** Records supplied **

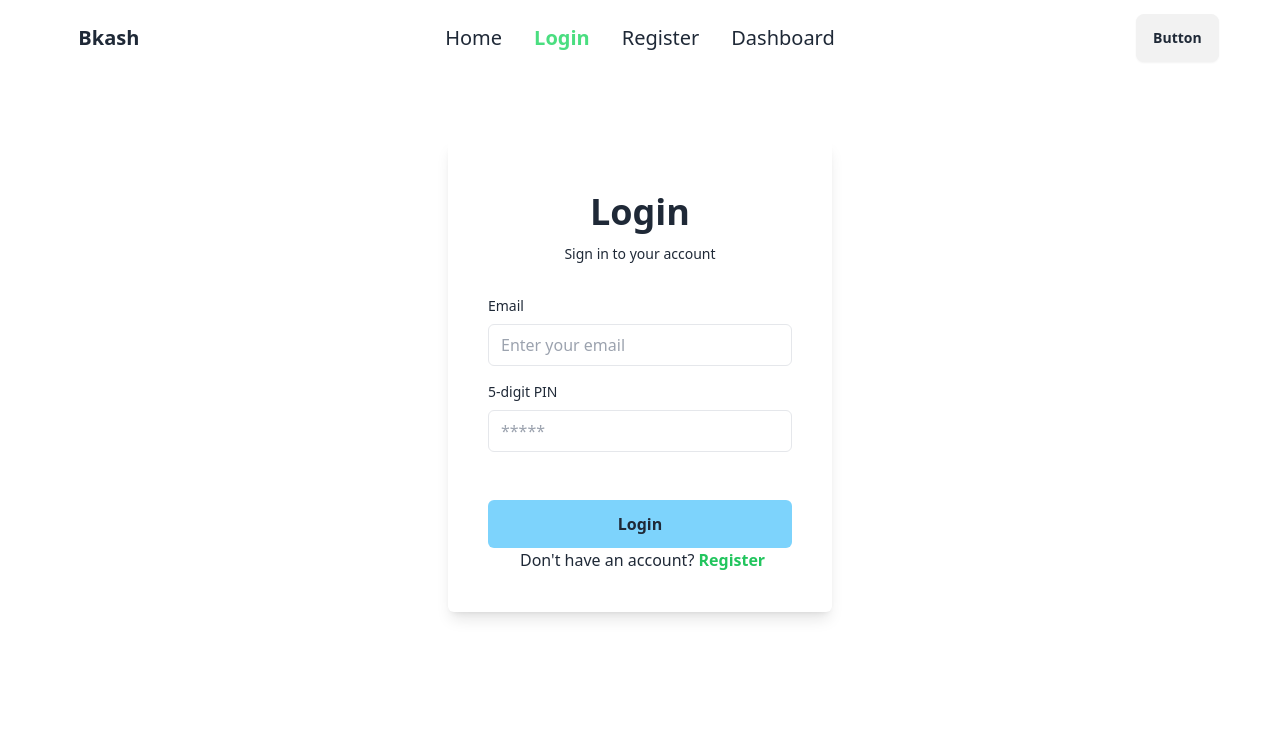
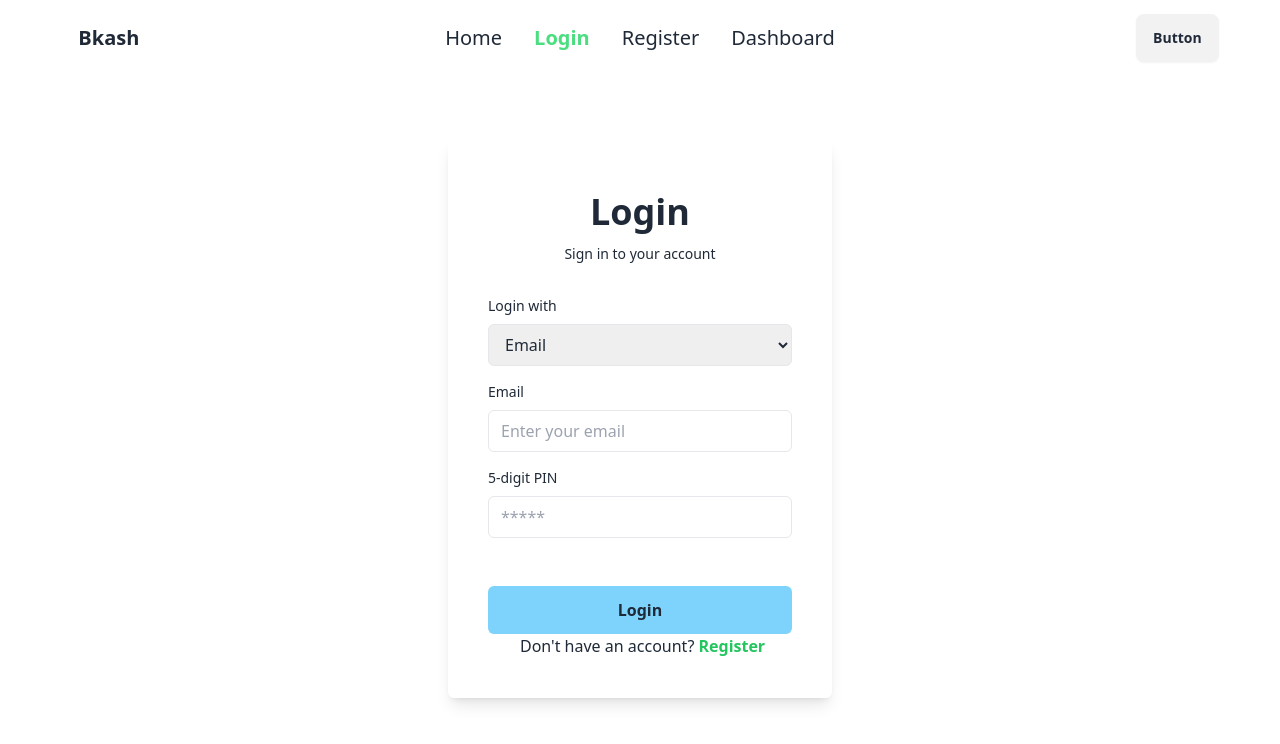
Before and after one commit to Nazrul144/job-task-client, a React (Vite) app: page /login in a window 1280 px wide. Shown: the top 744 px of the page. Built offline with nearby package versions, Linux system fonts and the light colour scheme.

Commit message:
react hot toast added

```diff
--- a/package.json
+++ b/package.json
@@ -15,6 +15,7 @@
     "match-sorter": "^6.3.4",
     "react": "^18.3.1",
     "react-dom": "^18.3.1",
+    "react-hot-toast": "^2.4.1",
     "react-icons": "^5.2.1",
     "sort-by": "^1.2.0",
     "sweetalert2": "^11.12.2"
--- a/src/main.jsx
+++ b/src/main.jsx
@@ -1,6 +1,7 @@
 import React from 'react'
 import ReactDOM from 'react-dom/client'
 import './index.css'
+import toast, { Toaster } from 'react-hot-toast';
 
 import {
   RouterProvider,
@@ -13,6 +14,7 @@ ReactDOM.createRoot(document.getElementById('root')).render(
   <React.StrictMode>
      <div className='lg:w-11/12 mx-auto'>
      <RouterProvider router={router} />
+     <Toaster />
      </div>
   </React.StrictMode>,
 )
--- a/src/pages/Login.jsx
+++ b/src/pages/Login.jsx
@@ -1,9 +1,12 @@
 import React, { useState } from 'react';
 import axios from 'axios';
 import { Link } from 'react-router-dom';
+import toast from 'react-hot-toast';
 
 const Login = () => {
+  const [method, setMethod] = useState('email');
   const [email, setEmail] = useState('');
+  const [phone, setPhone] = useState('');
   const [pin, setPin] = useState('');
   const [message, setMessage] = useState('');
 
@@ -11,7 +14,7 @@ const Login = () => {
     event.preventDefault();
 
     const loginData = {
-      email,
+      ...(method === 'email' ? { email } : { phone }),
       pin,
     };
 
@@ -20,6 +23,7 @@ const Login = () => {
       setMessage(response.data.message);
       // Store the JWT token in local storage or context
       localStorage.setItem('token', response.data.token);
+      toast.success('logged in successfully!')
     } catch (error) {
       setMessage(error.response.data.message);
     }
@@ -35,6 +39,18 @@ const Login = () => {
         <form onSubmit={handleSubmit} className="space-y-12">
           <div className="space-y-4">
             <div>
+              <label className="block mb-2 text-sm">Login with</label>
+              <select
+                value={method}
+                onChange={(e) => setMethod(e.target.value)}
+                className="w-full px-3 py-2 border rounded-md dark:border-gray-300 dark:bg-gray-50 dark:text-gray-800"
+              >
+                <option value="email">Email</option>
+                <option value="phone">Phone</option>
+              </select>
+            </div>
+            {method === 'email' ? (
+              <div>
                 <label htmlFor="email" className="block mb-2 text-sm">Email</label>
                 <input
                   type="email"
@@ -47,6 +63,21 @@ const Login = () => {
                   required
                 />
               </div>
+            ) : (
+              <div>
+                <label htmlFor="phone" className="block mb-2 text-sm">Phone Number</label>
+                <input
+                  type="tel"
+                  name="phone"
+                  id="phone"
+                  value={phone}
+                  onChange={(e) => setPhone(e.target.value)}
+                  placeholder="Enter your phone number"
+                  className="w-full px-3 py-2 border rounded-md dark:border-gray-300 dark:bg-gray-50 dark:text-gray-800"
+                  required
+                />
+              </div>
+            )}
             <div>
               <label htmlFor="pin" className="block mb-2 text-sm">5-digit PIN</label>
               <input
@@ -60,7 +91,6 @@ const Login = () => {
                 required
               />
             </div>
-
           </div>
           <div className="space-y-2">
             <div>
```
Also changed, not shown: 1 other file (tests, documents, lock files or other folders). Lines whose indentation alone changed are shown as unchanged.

** About this exercise **
From the records above, pick out and copy each line holding the word "label".

** Solution for this task **
+              <label className="block mb-2 text-sm">Login with</label>
                 <label htmlFor="email" className="block mb-2 text-sm">Email</label>
+                <label htmlFor="phone" className="block mb-2 text-sm">Phone Number</label>
               <label htmlFor="pin" className="block mb-2 text-sm">5-digit PIN</label>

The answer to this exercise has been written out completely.